Linguistic information is encoded at varying timescales (subwords, phrases, etc.) and communicative levels, such as syntax and semantics. Contextualized embeddings have analogously been found to capture these phenomena at distinctive layers and frequencies. Leveraging these findings, we develop a fully learnable frequency filter to identify spectral profiles for any given task. It enables vastly more granular analyses than prior handcrafted filters, and improves on efficiency. After demonstrating the informativeness of spectral probing over manual filters in a monolingual setting, we investigate its multilingual characteristics across seven diverse NLP tasks in six languages. Our analyses identify distinctive spectral profiles which quantify cross-task similarity in a linguistically intuitive manner, while remaining consistent across languages—highlighting their potential as robust, lightweight task descriptors.

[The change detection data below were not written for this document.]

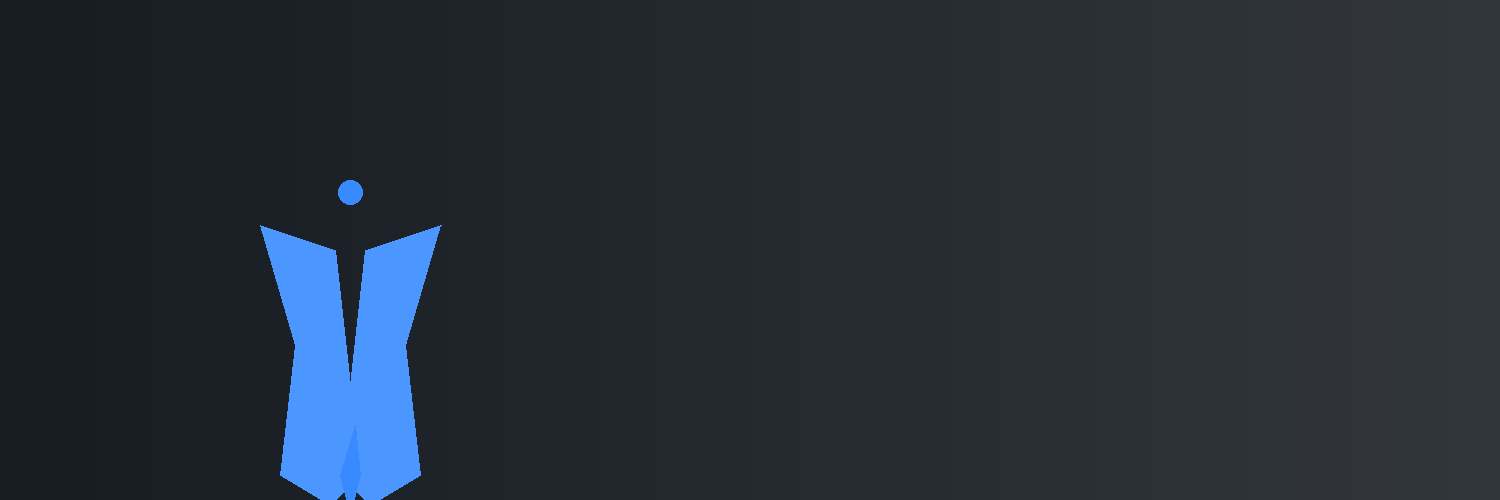
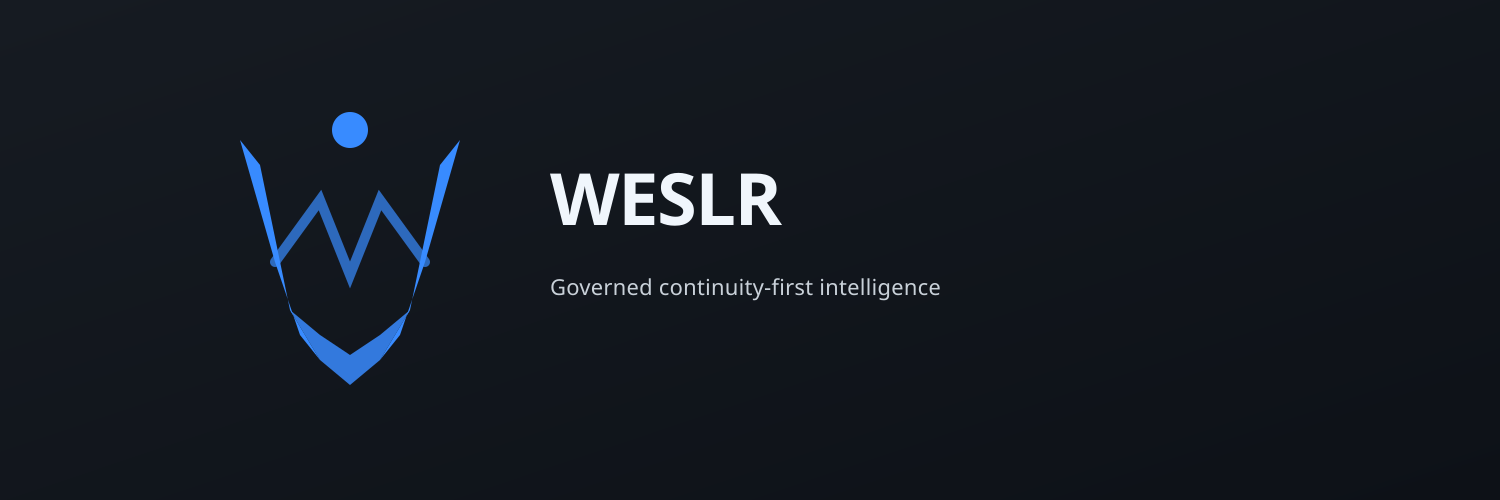
WESLR: refine X platform brand assets

diff --git a/docs/WESLR_V1_X_PLATFORM_BRAND_ASSETS_V1.md b/docs/WESLR_V1_X_PLATFORM_BRAND_ASSETS_V1.md
@@ -1,6 +1,7 @@
-# WESLR V1 X Platform Brand Assets V1
+# WESLR V1 X Platform Brand Assets V2
 
 Date: 2026-05-29
+Version: V2 (refinement pass)
 Status: brand asset creation only
 Purpose: X platform profile icon and banner for WESLR
 
@@ -30,10 +31,13 @@ Purpose: X platform profile icon and banner for WESLR
 
 ### 2.1 Logo Variant
 
-**Variant A + C Combined:**
-- Minimal W-oar/vessel mark
-- Small governance dot/star above center
-- Meaning: Evidence, operator authority, governance
+**Refined W-oar/vessel (V2):**
+- Clearer W shape with visible "W" letterform
+- Oar-blade terminals at top and bottom of strokes
+- Center V connection forms vessel hull shape
+- Governance dot above center
+- Meaning: Evidence, operator authority, governed navigation
+- Design intent: Recognizable as "W" while maintaining nautical/vessel essence
 
 ### 2.2 Color Palette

Recent work has shown that monolingual masked language models learn to represent data-driven notions of language variation which can be used for domain-targeted training data selection. Dataset genre labels are already frequently available, yet remain largely unexplored in cross-lingual setups. We harness this genre metadata as a weak supervision signal for targeted data selection in zero-shot dependency parsing. Specifically, we project treebank-level genre information to the finer-grained sentence level, with the goal to amplify information implicitly stored in unsupervised contextualized representations. We demonstrate that genre is recoverable from multilingual contextual embeddings and that it provides an effective signal for training data selection in cross-lingual, zero-shot scenarios. For 12 low-resource language treebanks, six of which are test-only, our genre-specific methods significantly outperform competitive baselines as well as recent embedding-based methods for data selection. Moreover, genre-based data selection provides new state-of-the-art results for three of these target languages.